Medicare already covers bariatric weight-loss surgery for individuals considered morbidly obese, a decision that has led to the growth in popularity of the surgery and a willingness among employers to cover it.
Until Monday’s announcement, Medicare also covered the surgery for people with Type 2 diabetes. Citing a lack of efficacy, however, the agency said it would no longer pay for the surgery for Type 2 diabetics whose body mass index was below the threshold of 35, indicating severe obesity. Body mass index above 40 is considered morbidly obese.
“We have said definitely Type 2 diabetes is a cause for the surgery, but we’re limiting it to patients with BMI over 35,” said Medicare spokesman Don McLeod.
Research published this year in the Journal of the American Medical Association that showed significant health improvements for obese diabetics who underwent the surgery gained wide attention and sparked interest among employers who believed the high cost of the surgery—between $15,000 and $30,000—could be justified if it reduced health care costs associated with diabetes. The 60 people in the trial had a body mass index between 30 and 40.
But Medicare, in justifying its proposal, said generally that studies examining the efficacy of the surgery for diabetics did not sample a wide enough group to conclusively show the same kind of benefit for diabetics who were not morbidly obese.
“While recent medical reports claimed that bariatric surgery may be helpful for these patients, Medicare did not find convincing medical evidence that bariatric surgery improved health outcomes for non-morbidly obese individuals,” the agency said in a statement.

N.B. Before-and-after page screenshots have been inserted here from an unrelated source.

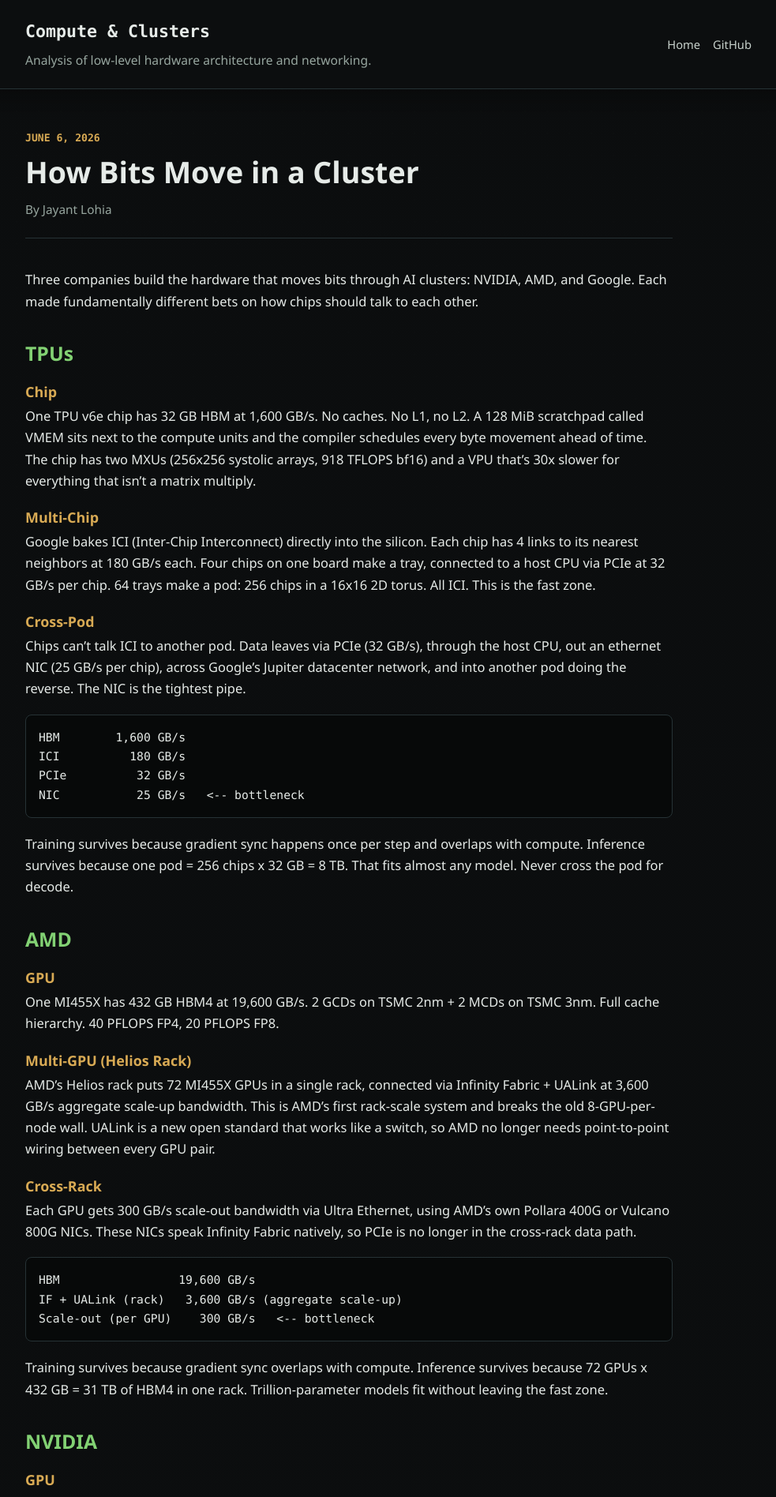
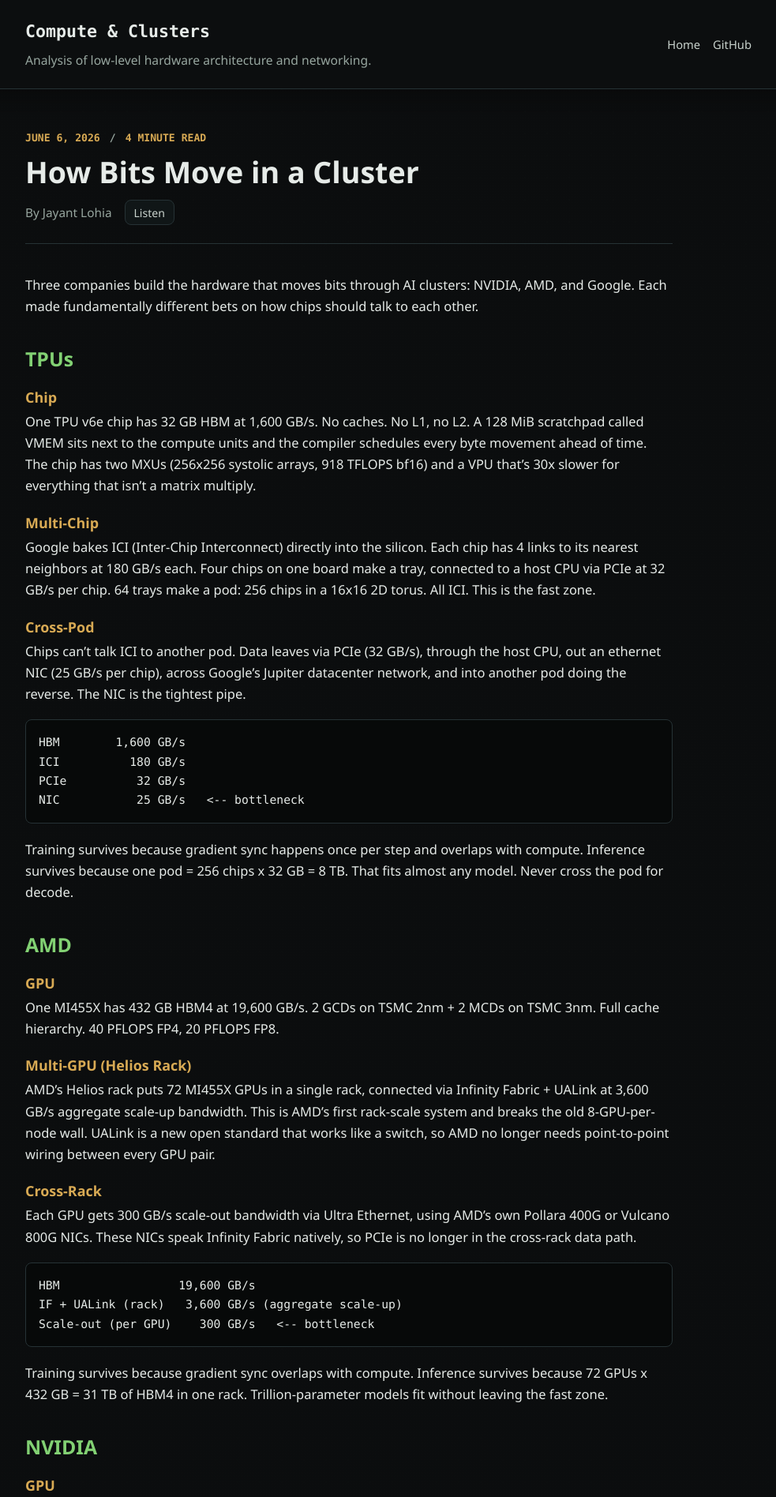
Before and after one commit to Jayluci4/Jayluci4.github.io, a Jekyll site: the page built from _posts/2026-06-06-how-bits-move-in-a-cluster.md, in a window 1280 px wide. Shown: the top 1896 px of the page at 79% size, without its empty margins (148-1131 px from the left). Built offline with Jekyll 4.4.1, drawn with Linux system fonts in a browser that asks for light colours.

Commit message:
Add read aloud and reading time

```diff
--- a/_layouts/default.html
+++ b/_layouts/default.html
@@ -25,5 +25,7 @@
     <main id="content" class="page-shell">
       {{ content }}
     </main>
+
+    <script src="{{ '/assets/js/read-aloud.js' | relative_url }}" defer></script>
   </body>
 </html>
--- a/_layouts/post.html
+++ b/_layouts/post.html
@@ -2,16 +2,31 @@
 layout: default
 ---
 
+{% assign word_count = content | strip_html | number_of_words %}
+{% assign reading_minutes = word_count | plus: 199 | divided_by: 200 %}
+{% if reading_minutes < 1 %}
+  {% assign reading_minutes = 1 %}
+{% endif %}
+
 <article class="post">
   <header class="post-header">
-    <p class="post-date">
+    <div class="post-meta" aria-label="Post details">
       <time datetime="{{ page.date | date_to_xmlschema }}">{{ page.date | date: "%B %-d, %Y" }}</time>
-    </p>
+      <span>{{ reading_minutes }} minute read</span>
+    </div>
     <h1>{{ page.title }}</h1>
-    <p class="post-author">By {{ page.author | default: site.author }}</p>
+    <div class="post-byline">
+      <p class="post-author">By {{ page.author | default: site.author }}</p>
+      <div class="read-control">
+        <button class="read-aloud-button" type="button" data-read-aloud aria-pressed="false" aria-label="Read this post aloud">
+          <span data-read-label>Listen</span>
+        </button>
+        <span class="read-status" data-read-status aria-live="polite"></span>
+      </div>
+    </div>
   </header>
 
-  <div class="post-content">
+  <div class="post-content" data-readable-post>
     {{ content }}
   </div>
 
--- a/assets/css/style.scss
+++ b/assets/css/style.scss
@@ -132,7 +132,7 @@ a:focus-visible {
 }
 
 .eyebrow,
-.post-date {
+.post-meta {
   margin: 0 0 0.6rem;
   color: var(--warm);
   font-family: Consolas, "Liberation Mono", "Courier New", monospace;
@@ -205,11 +205,21 @@ h3 {
   color: var(--accent);
 }
 
-.post-card time {
+.post-card-meta {
+  display: flex;
   flex: 0 0 auto;
+  flex-wrap: wrap;
+  gap: 0.35rem 0.65rem;
+  align-items: center;
   color: var(--muted);
   font-family: Consolas, "Liberation Mono", "Courier New", monospace;
   font-size: 0.82rem;
+}
+
+.post-card-meta span::before {
+  content: "/";
+  margin-right: 0.65rem;
+  color: var(--border);
 }
 
 .post-card p {
@@ -227,10 +237,66 @@ h3 {
   border-bottom: 1px solid var(--border);
 }
 
+.post-meta {
+  display: flex;
+  flex-wrap: wrap;
+  gap: 0.45rem 0.75rem;
+  align-items: center;
+}
+
+.post-meta span::before {
+  content: "/";
+  margin-right: 0.75rem;
+  color: var(--muted);
+}
+
+.post-byline {
+  display: flex;
+  flex-wrap: wrap;
+  gap: 0.75rem 1rem;
+  align-items: center;
+  margin-top: 0.8rem;
+}
+
 .post-author {
-  margin: 0.8rem 0 0;
+  margin: 0;
   color: var(--muted);
   font-size: 0.96rem;
+}
+
+.read-control {
+  display: flex;
+  gap: 0.55rem;
+  align-items: center;
+}
+
+.read-aloud-button {
+  min-height: 2rem;
+  padding: 0.2rem 0.68rem;
+  border: 1px solid var(--border);
+  border-radius: 8px;
+  background: rgba(17, 23, 24, 0.92);
+  color: var(--soft);
+  font: inherit;
+  font-size: 0.88rem;
+  cursor: pointer;
+}
+
+.read-aloud-button:hover,
+.read-aloud-button:focus-visible,
+.read-aloud-button[aria-pressed="true"] {
+  border-color: var(--accent);
+  color: var(--text);
+}
+
+.read-aloud-button[hidden] {
+  display: none;
+}
+
+.read-status {
+  min-height: 1.2rem;
+  color: var(--muted);
+  font-size: 0.86rem;
 }
 
 .post-content {
@@ -442,8 +508,7 @@ pre {
     display: block;
   }
 
-  .post-card time {
-    display: block;
+  .post-card-meta {
     margin-top: 0.35rem;
   }
 }
--- /dev/null
+++ b/assets/js/read-aloud.js
@@ -0,0 +1,100 @@
+(function () {
+  var button = document.querySelector("[data-read-aloud]");
+  var content = document.querySelector("[data-readable-post]");
+
+  if (!button || !content) {
+    return;
+  }
+
+  var label = button.querySelector("[data-read-label]");
+  var status = document.querySelector("[data-read-status]");
+  var canSpeak = "speechSynthesis" in window && "SpeechSynthesisUtterance" in window;
+  var utterance = null;
+
+  if (!canSpeak) {
+    button.hidden = true;
+    return;
+  }
+
+  function setState(text, pressed, statusText) {
+    var ariaLabels = {
+      Listen: "Read this post aloud",
+      Pause: "Pause reading",
+      Resume: "Resume reading"
+    };
+
+    if (label) {
+      label.textContent = text;
+    }
+
+    button.setAttribute("aria-label", ariaLabels[text] || text);
+    button.setAttribute("aria-pressed", pressed ? "true" : "false");
+
+    if (status) {
+      status.textContent = statusText || "";
+    }
+  }
+
+  function postText() {
+    var title = document.querySelector(".post-header h1");
+    var clone = content.cloneNode(true);
+    var sourceTrail = Array.prototype.find.call(clone.querySelectorAll("h2"), function (heading) {
+      return heading.textContent.trim().toLowerCase() === "source trail";
+    });
+
+    if (sourceTrail) {
+      var node = sourceTrail.nextSibling;
+      while (node && !(node.nodeType === 1 && node.tagName.toLowerCase() === "h2")) {
+        var next = node.nextSibling;
+        node.parentNode.removeChild(node);
+        node = next;
+      }
+      sourceTrail.parentNode.removeChild(sourceTrail);
+    }
+
+    return [title ? title.textContent : "", clone.innerText || clone.textContent || ""]
+      .join(". ")
+      .replace(/\s+/g, " ")
+      .trim();
+  }
+
+  function reset() {
+    utterance = null;
+    setState("Listen", false, "");
+  }
+
+  button.addEventListener("click", function () {
+    if (window.speechSynthesis.speaking && !window.speechSynthesis.paused) {
+      window.speechSynthesis.pause();
+      setState("Resume", true, "Paused");
+      return;
+    }
+
+    if (window.speechSynthesis.paused) {
+      window.speechSynthesis.resume();
+      setState("Pause", true, "Reading");
+      return;
+    }
+
+    var text = postText();
+    if (!text) {
+      return;
+    }
+
+    window.speechSynthesis.cancel();
+    utterance = new SpeechSynthesisUtterance(text);
+    utterance.lang = document.documentElement.lang || "en";
+    utterance.rate = 0.95;
+    setState("Pause", true, "Reading");
+    utterance.onstart = function () {
+      setState("Pause", true, "Reading");
+    };
+    utterance.onend = reset;
+    utterance.onerror = reset;
+    window.speechSynthesis.speak(utterance);
+  });
+
+  window.addEventListener("beforeunload", function () {
+    window.speechSynthesis.cancel();
+  });
+})();
```
Also changed, not shown: index.md (+9 -1 lines).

Medicare’s decision will be open to public comment for 30 days.